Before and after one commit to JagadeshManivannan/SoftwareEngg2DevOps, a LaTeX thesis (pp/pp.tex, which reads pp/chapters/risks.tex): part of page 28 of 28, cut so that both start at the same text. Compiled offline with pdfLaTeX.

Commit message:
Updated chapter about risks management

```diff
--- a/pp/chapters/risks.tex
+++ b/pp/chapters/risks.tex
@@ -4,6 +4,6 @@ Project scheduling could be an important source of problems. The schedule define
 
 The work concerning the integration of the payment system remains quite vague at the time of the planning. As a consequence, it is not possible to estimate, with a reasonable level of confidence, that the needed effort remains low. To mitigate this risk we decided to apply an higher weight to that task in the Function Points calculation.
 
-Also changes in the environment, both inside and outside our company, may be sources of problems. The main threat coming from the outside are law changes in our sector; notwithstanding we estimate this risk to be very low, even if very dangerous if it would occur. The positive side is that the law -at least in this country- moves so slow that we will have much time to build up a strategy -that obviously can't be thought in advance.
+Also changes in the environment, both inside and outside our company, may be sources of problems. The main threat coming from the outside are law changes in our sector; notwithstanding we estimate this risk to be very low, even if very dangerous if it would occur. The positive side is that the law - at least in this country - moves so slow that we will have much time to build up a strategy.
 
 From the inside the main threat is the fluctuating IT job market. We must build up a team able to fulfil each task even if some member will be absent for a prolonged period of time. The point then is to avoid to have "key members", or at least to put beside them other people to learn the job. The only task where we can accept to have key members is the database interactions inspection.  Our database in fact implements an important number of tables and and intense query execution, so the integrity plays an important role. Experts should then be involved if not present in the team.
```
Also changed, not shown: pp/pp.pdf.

◇ ◇ ◇ ◇

* _Task_
Using the material above, print every entry exactly as written.

* _Response_
Before and after one commit to JagadeshManivannan/SoftwareEngg2DevOps, a LaTeX thesis (pp/pp.tex, which reads pp/chapters/risks.tex): part of page 28 of 28, cut so that both start at the same text. Compiled offline with pdfLaTeX.

Commit message:
Updated chapter about risks management

```diff
--- a/pp/chapters/risks.tex
+++ b/pp/chapters/risks.tex
@@ -4,6 +4,6 @@ Project scheduling could be an important source of problems. The schedule define
 
 The work concerning the integration of the payment system remains quite vague at the time of the planning. As a consequence, it is not possible to estimate, with a reasonable level of confidence, that the needed effort remains low. To mitigate this risk we decided to apply an higher weight to that task in the Function Points calculation.
 
-Also changes in the environment, both inside and outside our company, may be sources of problems. The main threat coming from the outside are law changes in our sector; notwithstanding we estimate this risk to be very low, even if very dangerous if it would occur. The positive side is that the law -at least in this country- moves so slow that we will have much time to build up a strategy -that obviously can't be thought in advance.
+Also changes in the environment, both inside and outside our company, may be sources of problems. The main threat coming from the outside are law changes in our sector; notwithstanding we estimate this risk to be very low, even if very dangerous if it would occur. The positive side is that the law - at least in this country - moves so slow that we will have much time to build up a strategy.
 
 From the inside the main threat is the fluctuating IT job market. We must build up a team able to fulfil each task even if some member will be absent for a prolonged period of time. The point then is to avoid to have "key members", or at least to put beside them other people to learn the job. The only task where we can accept to have key members is the database interactions inspection.  Our database in fact implements an important number of tables and and intense query execution, so the integrity plays an important role. Experts should then be involved if not present in the team.
```
Also changed, not shown: pp/pp.pdf.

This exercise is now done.